List of the literature that was cited for this KER description. More help

Amsterdam, A., & Suh, B. S. (1991). An inducible functional peripheral benzodiazepine receptor in mitochondria of steroidogenic granulosa cells. Endocrinology, 129(1), 503–10. doi:10.1210/endo-129-1-503 Anholt, R., Pedersen, P., De Souza, E., & Snyder, S. (1986). The peripheral-type benzodiazepine receptor. Localization to the mitochondrial outer membrane. J. Biol. Chem., 261(2), 576–583. Anholt, R. R., De Souza, E. B., Oster-Granite, M. L., & Snyder, S. H. (1985). Peripheral-type benzodiazepine receptors: autoradiographic localization in whole-body sections of neonatal rats. The Journal of Pharmacology and Experimental Therapeutics, 233(2), 517–26.

Besman, M. J., Yanagibashi, K., Lee, T. D., Kawamura, M., Hall, P. F., & Shively, J. E. (1989). Identification of des-(Gly-Ile)-endozepine as an effector of corticotropin-dependent adrenal steroidogenesis: stimulation of cholesterol delivery is mediated by the peripheral benzodiazepine receptor.
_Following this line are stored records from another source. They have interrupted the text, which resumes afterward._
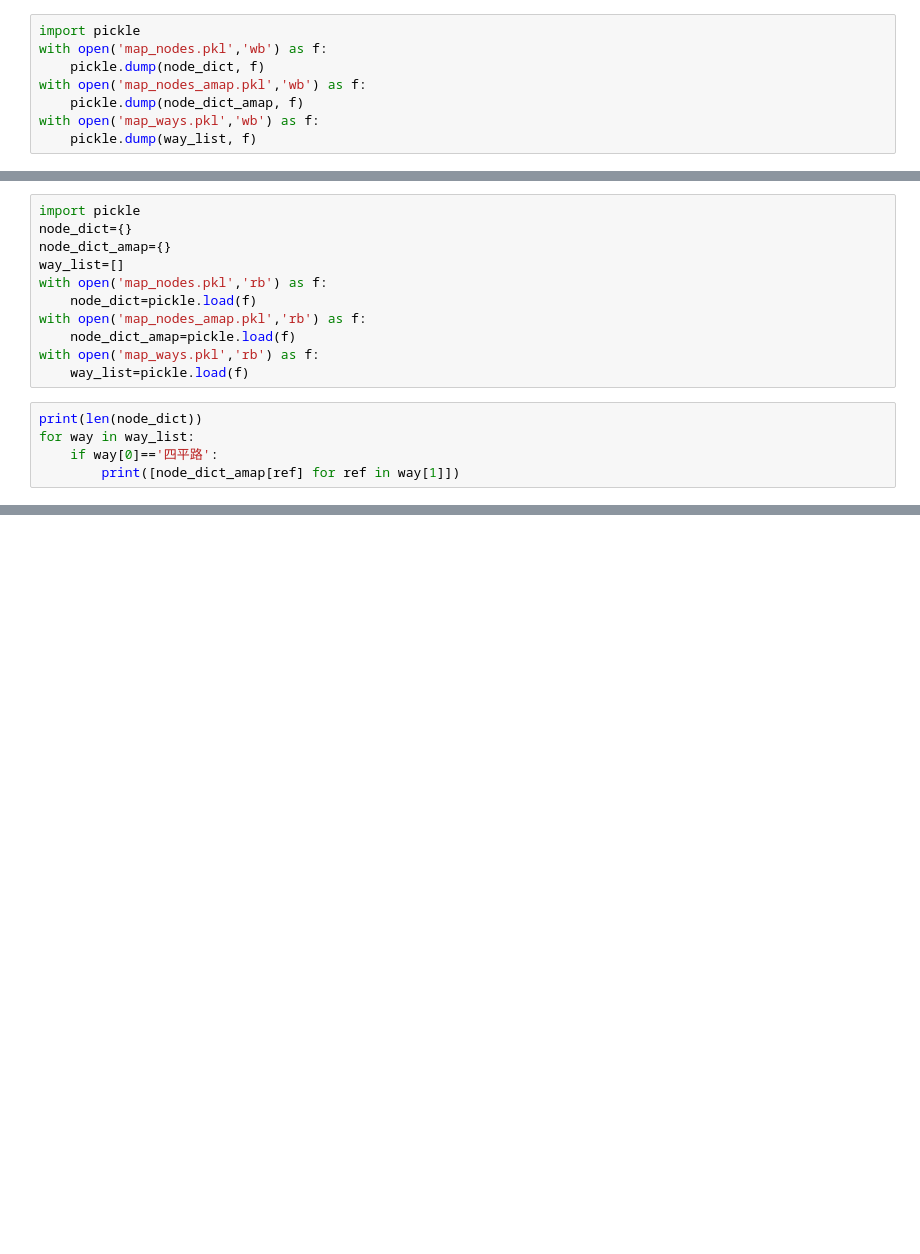
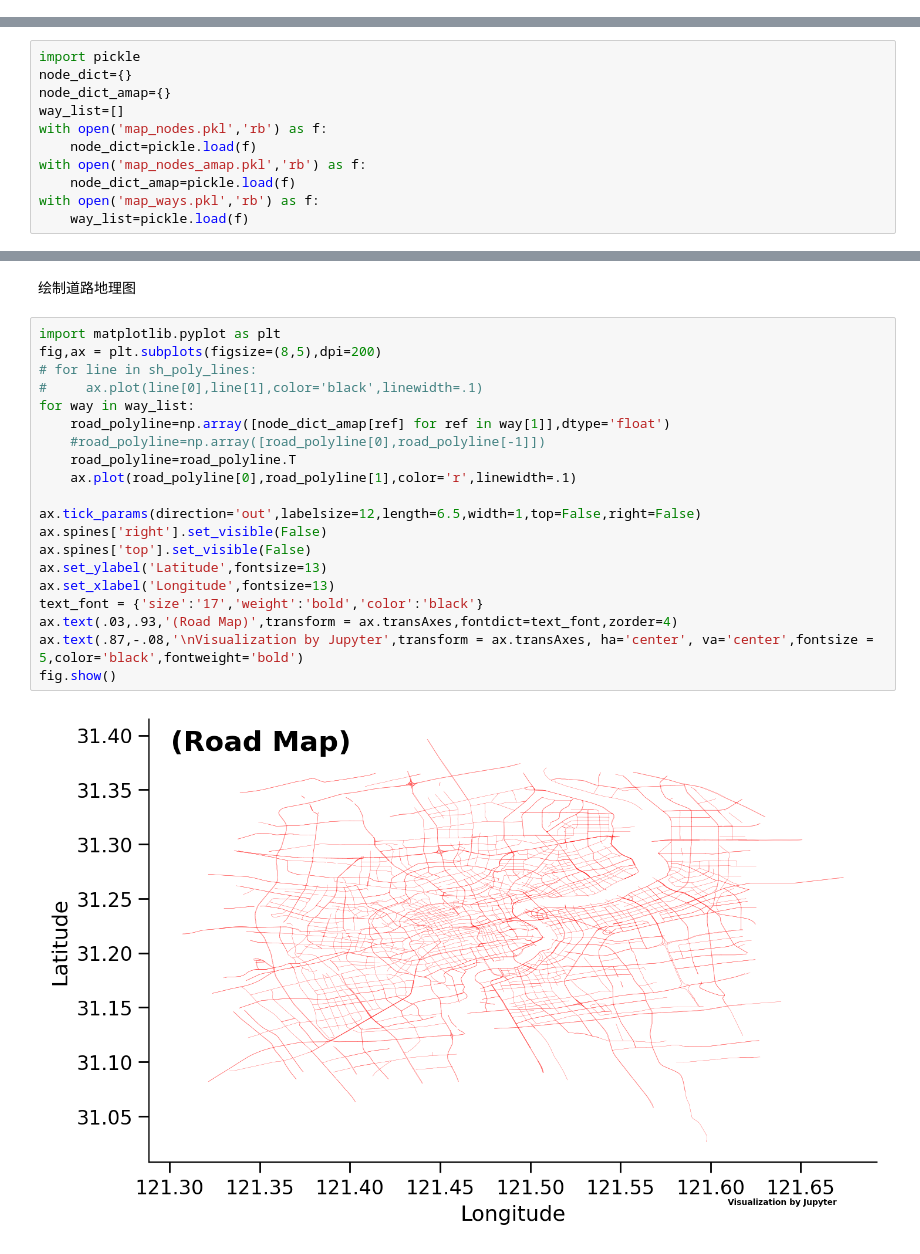
Before and after one commit to lingbai-kong/traffic_data_mining_sh, a Jupyter notebook: graph_generator.ipynb, the cells around one changed output, grey strips where cells are left out. Saved outputs shown, nothing was run; the diff lists cells and outputs as text; blank space fills up the shorter version.

```diff
--- a/graph_generator.ipynb
+++ b/graph_generator.ipynb
@@ -74,8 +0,0 @@ Progress: 100% |##############| Elapsed Time: 0:12:03 Time: 0:12:03 936.04  B/s
-# %%
-import pickle
-with open('map_nodes.pkl','wb') as f:
-    pickle.dump(node_dict, f)
-with open('map_nodes_amap.pkl','wb') as f:
-    pickle.dump(node_dict_amap, f)
-with open('map_ways.pkl','wb') as f:
-    pickle.dump(way_list, f)
@@ -90,8 +11,3 @@ with open('map_nodes_amap.pkl','rb') as f:
     node_dict_amap=pickle.load(f)
 with open('map_ways.pkl','rb') as f:
     way_list=pickle.load(f)
-# %%
-print(len(node_dict))
-for way in way_list:
-    if way[0]=='四平路':
-        print([node_dict_amap[ref] for ref in way[1]])
@@ -115,0 +48,24 @@ for way in way_list:
+# %% [markdown]
+绘制道路地理图
+# %%
+import matplotlib.pyplot as plt
+fig,ax = plt.subplots(figsize=(8,5),dpi=200)
+# for line in sh_poly_lines:
+#     ax.plot(line[0],line[1],color='black',linewidth=.1)
+for way in way_list:
+    road_polyline=np.array([node_dict_amap[ref] for ref in way[1]],dtype='float')
+    #road_polyline=np.array([road_polyline[0],road_polyline[-1]])
+    road_polyline=road_polyline.T
+    ax.plot(road_polyline[0],road_polyline[1],color='r',linewidth=.1)
+
+ax.tick_params(direction='out',labelsize=12,length=6.5,width=1,top=False,right=False)
+ax.spines['right'].set_visible(False)
+ax.spines['top'].set_visible(False)
+ax.set_ylabel('Latitude',fontsize=13)
+ax.set_xlabel('Longitude',fontsize=13)
+text_font = {'size':'17','weight':'bold','color':'black'}
+ax.text(.03,.93,'(Road Map)',transform = ax.transAxes,fontdict=text_font,zorder=4)
+ax.text(.87,-.08,'\nVisualization by Jupyter',transform = ax.transAxes, ha='center', va='center',fontsize = 5,color='black',fontweight='bold')
+fig.show()
+# %% [output]
+[figure, added]
```
Also changed, not shown: parts of 18 cells of this notebook, 2 other files.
Proceedings of the National Academy of Sciences of the United States of America, 86(13), 4897–901.

Borch, J., Metzdorff, S. B., Vinggaard, A. M., Brokken, L., & Dalgaard, M. (2006). Mechanisms underlying the anti-androgenic effects of diethylhexyl phthalate in fetal rat testis. Toxicology, 223(1-2), 144–55. doi:10.1016/j.tox.2006.03.015
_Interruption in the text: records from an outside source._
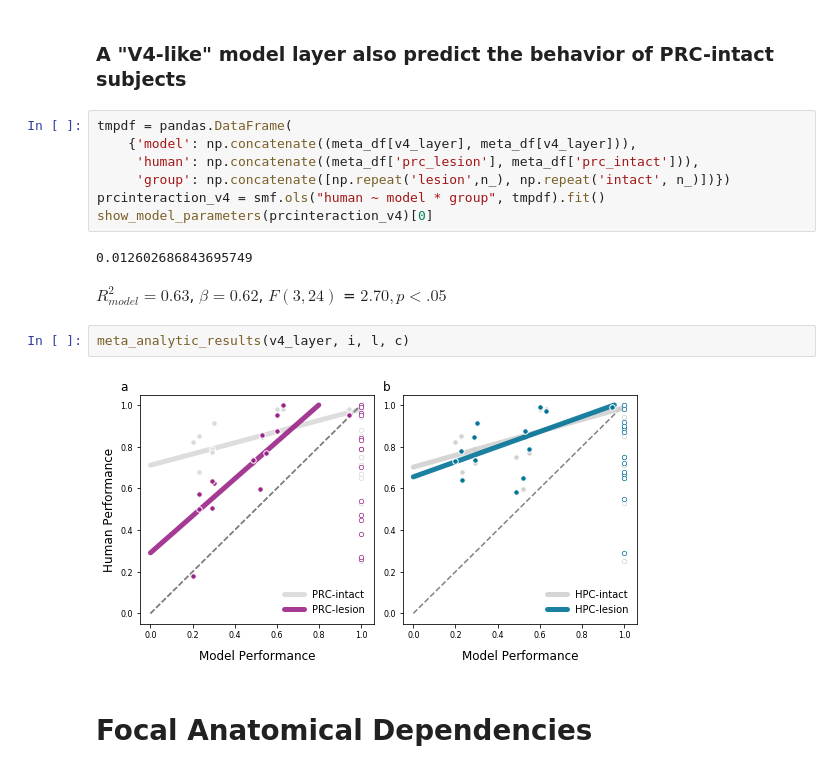
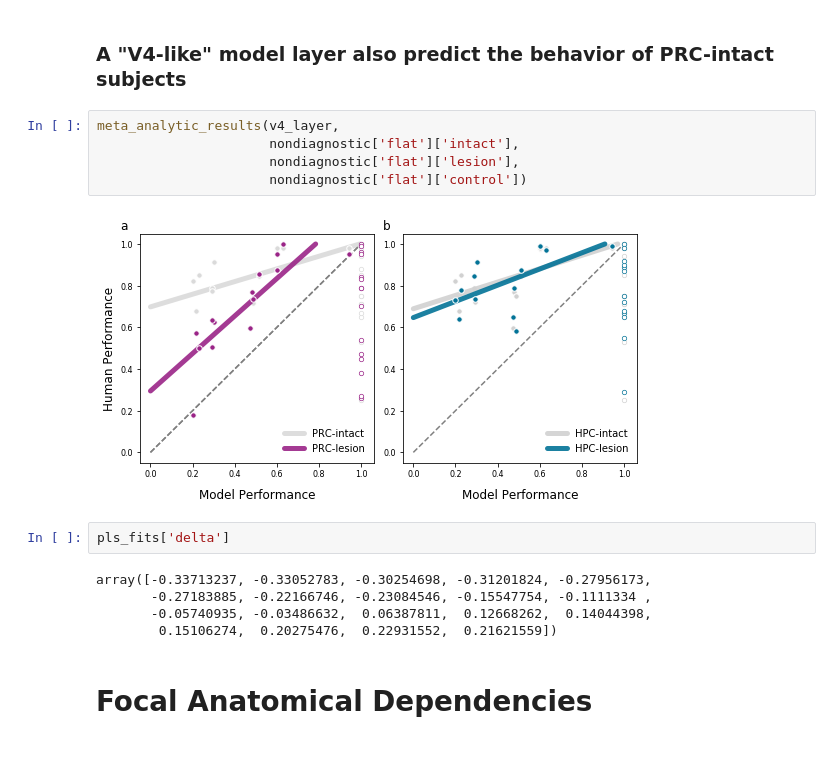
Before and after one commit to neuroailab/mtl_perception, a Jupyter notebook: reporting_statistics.ipynb, the cells around one changed output. Saved outputs shown, nothing was run; the diff lists cells and outputs as text.

```diff
--- a/reporting_statistics.ipynb
+++ b/reporting_statistics.ipynb
@@ -1081,19 +417,19 @@ $R^{2}_{model} = 0.80$, $\beta = 1.70$, $F(2, 11)$ = $3.88, p < 2 $ x $ 10 ^{-3}
 # %% [markdown]
 ### A "V4-like" model layer also predict the behavior of PRC-intact subjects
-# %%
-tmpdf = pandas.DataFrame(
-    {'model': np.concatenate((meta_df[v4_layer], meta_df[v4_layer])),
-     'human': np.concatenate((meta_df['prc_lesion'], meta_df['prc_intact'])),
-     'group': np.concatenate([np.repeat('lesion',n_), np.repeat('intact', n_)])})
-prcinteraction_v4 = smf.ols("human ~ model * group", tmpdf).fit()
-show_model_parameters(prcinteraction_v4)[0]
-# %% [output]
-0.012602686843695749
-$R^{2}_{model} = 0.63$, $\beta = 0.62$, $F(3, 24)$ = $2.70, p < .05 $
-# %%
-meta_analytic_results(v4_layer, i, l, c)
-# %% [output]
-[figure, removed]
+# %%
+meta_analytic_results(v4_layer,
+                      nondiagnostic['flat']['intact'],
+                      nondiagnostic['flat']['lesion'],
+                      nondiagnostic['flat']['control'])
+# %% [output]
+[figure, added]
+# %%
+pls_fits['delta']
+# %% [output]
+array([-0.33713237, -0.33052783, -0.30254698, -0.31201824, -0.27956173,
+       -0.27183885, -0.22166746, -0.23084546, -0.15547754, -0.1111334 ,
+       -0.05740935, -0.03486632,  0.06387811,  0.12668262,  0.14044398,
+        0.15106274,  0.20275476,  0.22931552,  0.21621559])
 # %% [markdown]
 # Focal Anatomical Dependencies
 # %%
```
Also changed, not shown: parts of 164 cells of this notebook, 14 other files.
Gazouli, M. (2002). Effect of Peroxisome Proliferators on Leydig Cell Peripheral-Type Benzodiazepine Receptor Gene Expression, Hormone-Stimulated Cholesterol Transport, and Steroidogenesis: Role of the Peroxisome Proliferator-Activator Receptor . Endocrinology, 143(7), 2571–2583. doi:10.1210/en.143.7.2571

Morohaku, K., Pelton, S. H., Daugherty, D. J., Butler, W. R., Deng, W., & Selvaraj, V. (2014). Translocator protein/peripheral benzodiazepine receptor is not required for steroid hormone biosynthesis. Endocrinology, 155(1), 89–97. doi:10.1210/en.2013-1556
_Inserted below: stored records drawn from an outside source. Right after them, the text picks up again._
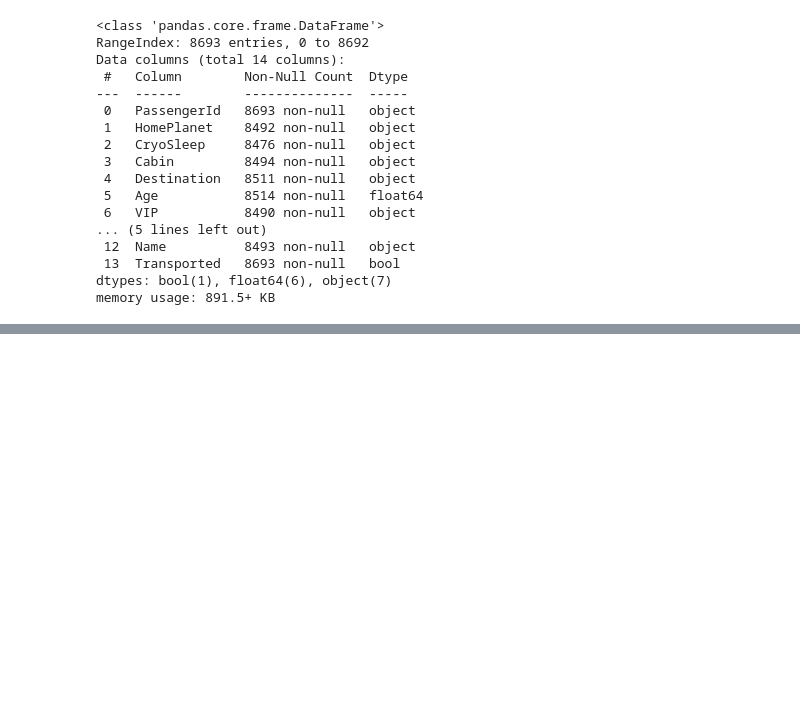
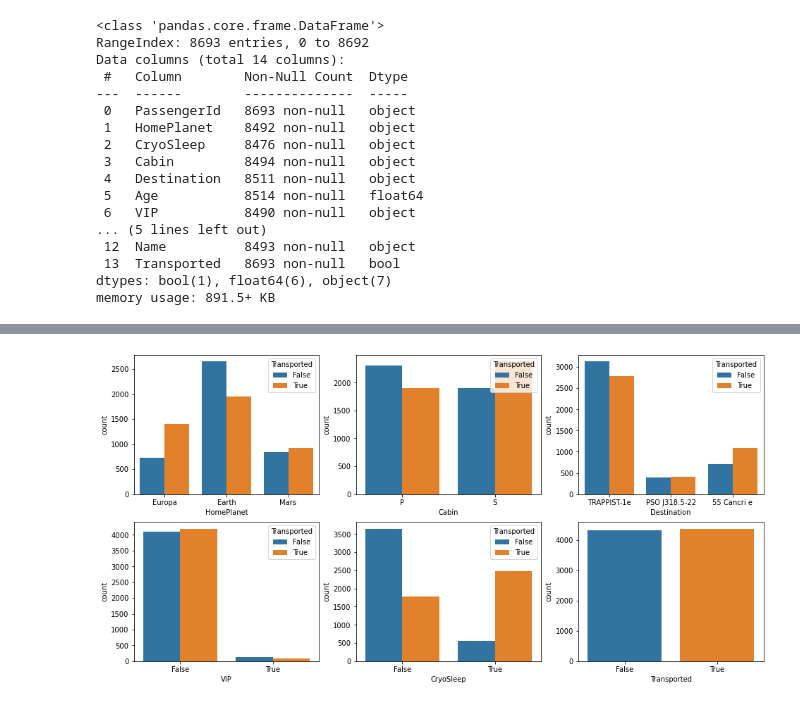
Before and after one commit to Dael-the-Mailman/kaggle-submissions, a Jupyter notebook: spaceship-titanic/Data Exploration.ipynb, the cells around one changed output, grey strips where cells are left out. Saved outputs shown, nothing was run; the diff lists cells and outputs as text; code cells hidden in the pictures; blank space fills up the shorter version.

```diff
--- a/spaceship-titanic/Data Exploration.ipynb
+++ b/spaceship-titanic/Data Exploration.ipynb
@@ -51,0 +139,10 @@ memory usage: 891.5+ KB
+# %%
+fig, axes = plt.subplots(2, 3, figsize=(16, 8))
+sns.countplot(data=data, x='HomePlanet', hue="Transported", ax=axes[0][0]);
+sns.countplot(data=data, x='CryoSleep', hue="Transported", ax=axes[1][1]);
+sns.countplot(data=data, x='Destination', hue="Transported", ax=axes[0][2]);
+sns.countplot(data=data, x='VIP', hue="Transported", ax=axes[1][0]);
+sns.countplot(data=data, x='Cabin', hue="Transported", ax=axes[0][1]);
+sns.countplot(data=data, x='Transported', ax=axes[1][2]);
+# %% [output]
+[figure, added]
```
Also changed, not shown: parts of 18 cells of this notebook.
Morohaku, K., Phuong, N. S., & Selvaraj, V. (2013). Developmental expression of translocator protein/peripheral benzodiazepine receptor in reproductive tissues. PloS One, 8(9), e74509. doi:10.1371/journal.pone.0074509

Papadopoulos, V., Amri, H., Li, H., Boujrad, N., Vidic, B., & Garnier, M. (1997). Targeted disruption of the peripheral-type benzodiazepine receptor gene inhibits steroidogenesis in the R2C Leydig tumor cell line. The Journal of Biological Chemistry, 272(51), 32129–35.

Selvaraj, V., Stocco, D. M., & Tu, L. N. (2015). TRANSLOCATOR PROTEIN (TSPO) AND STEROIDOGENESIS: A REAPPRAISAL. Molecular Endocrinology (Baltimore, Md.), me20151033. doi:10.1210/me.2015-1033

Thompson, C. J., Ross, S. M., & Gaido, K. W. (2004). Di(n-butyl) phthalate impairs cholesterol transport and steroidogenesis in the fetal rat testis through a rapid and reversible mechanism. Endocrinology, 145(3), 1227–37. doi:10.1210/en.2003-1475

Tu, L. N., Morohaku, K., Manna, P. R., Pelton, S. H., Butler, W. R., Stocco, D. M., & Selvaraj, V. (2014). Peripheral benzodiazepine receptor/translocator protein global knock-out mice are viable with no effects on steroid hormone biosynthesis. The Journal of Biological Chemistry, 289(40), 27444–54. doi:10.1074/jbc.M114.578286

Wang, H.-J., Fan, J., & Papadopoulos, V. (2012). Translocator protein (Tspo) gene promoter-driven green fluorescent protein synthesis in transgenic mice: an in vivo model to study Tspo transcription. Cell and Tissue Research, 350(2), 261–75. doi:10.1007/s00441-012-1478-5

Zisterer, D. M., & Williams, D. C. (1997). Peripheral-type benzodiazepine receptors. General Pharmacology, 29(3), 305–14.